KUSA – Judith Wilson holds onto the memories of her son before the cycle began.
“This is one of my favorites,” Wilson said, flipping through photos of her son, Forrest. “He was born with a full head of auburn hair.”
Forrest is now 23.
“From [the age of] five until now, he’s been dealing with the bipolar and trying to find the right medicines,” Wilson said. “He’ll become delusional and then the mania sets in.”
Wilson said her son has been placed on a 72-hour mental health hold so many times, it’s almost become routine.
“I’ve lost count,” Wilson said. “It’s a dozen or more.”
Under Colorado law, police and health care professionals can place someone on an M1 hold if they appear to be mentally ill and an imminent danger to themselves and others. Wilson said she feels stuck in the M1 hold cycle.
“We’re just M1 hold, [he] comes home for a little bit, does all right, ends up on an M1 hold again.”
Sometimes, Wilson worries her son isn’t ready to come home after the three-day, M1 hold. One facility, she said, offered to drop Forrest off at a homeless shelter if Wilson didn’t want to take him home.
“Which isn’t an option,” Wilson said. “It shouldn’t be that way.”
Wilson supports a new bill that would help people experiencing a mental health emergency get access to treatment and housing.
“Senate Bill 270 would create a transition specialist program to help people who are exiting hospitals or other facilities after mental health emergencies,” explained Andrew Romanoff.
Romanoff is president and CEO of Mental Health Colorado which is backing the proposal that was introduced last Friday with bipartisan support.
“This bill would provide assistance in access to healthcare and housing, residential placement in some cases, supportive services and it would also direct the state to actually get a handle on this population,” Romanoff said.
Under the bill, the Office of Behavioral Health would be tasked to come up with a plan for expanding access to transitional services for individuals experiencing a mental health emergency. Romanoff said more than 35,000 Coloradans could use that kind of help.
“This is not just a statistical crisis. It’s profoundly personal,” Romanoff said. “I lost my closest relative to suicide three years ago in part because of a mental illness that we didn’t detect or diagnosis or treat.”
If the bill passes, $3.5 million would go to the program in its first year. Judith Wilson said she is hopeful it will help her son.
“It would help him with situations if he’s not doing very well and can’t come home, he would have a place to go,” she said. “They would help with housing. They would help with residential treatment.”

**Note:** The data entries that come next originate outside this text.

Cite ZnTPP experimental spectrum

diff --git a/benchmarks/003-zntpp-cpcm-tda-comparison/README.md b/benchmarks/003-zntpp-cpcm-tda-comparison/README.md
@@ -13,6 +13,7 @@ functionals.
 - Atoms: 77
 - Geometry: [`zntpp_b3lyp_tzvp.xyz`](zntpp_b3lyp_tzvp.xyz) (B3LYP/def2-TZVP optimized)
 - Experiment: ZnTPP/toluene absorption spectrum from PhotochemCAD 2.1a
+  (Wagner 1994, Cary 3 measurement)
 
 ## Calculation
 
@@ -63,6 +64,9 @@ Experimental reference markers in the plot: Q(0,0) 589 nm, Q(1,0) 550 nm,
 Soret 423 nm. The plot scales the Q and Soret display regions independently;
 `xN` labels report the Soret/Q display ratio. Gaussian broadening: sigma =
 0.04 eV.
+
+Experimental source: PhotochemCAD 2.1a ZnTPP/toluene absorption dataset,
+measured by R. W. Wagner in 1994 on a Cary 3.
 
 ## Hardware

Senate Bill 270 will go up for a vote in a Senate committee sometime in the next week.
Originally appeared on 9News.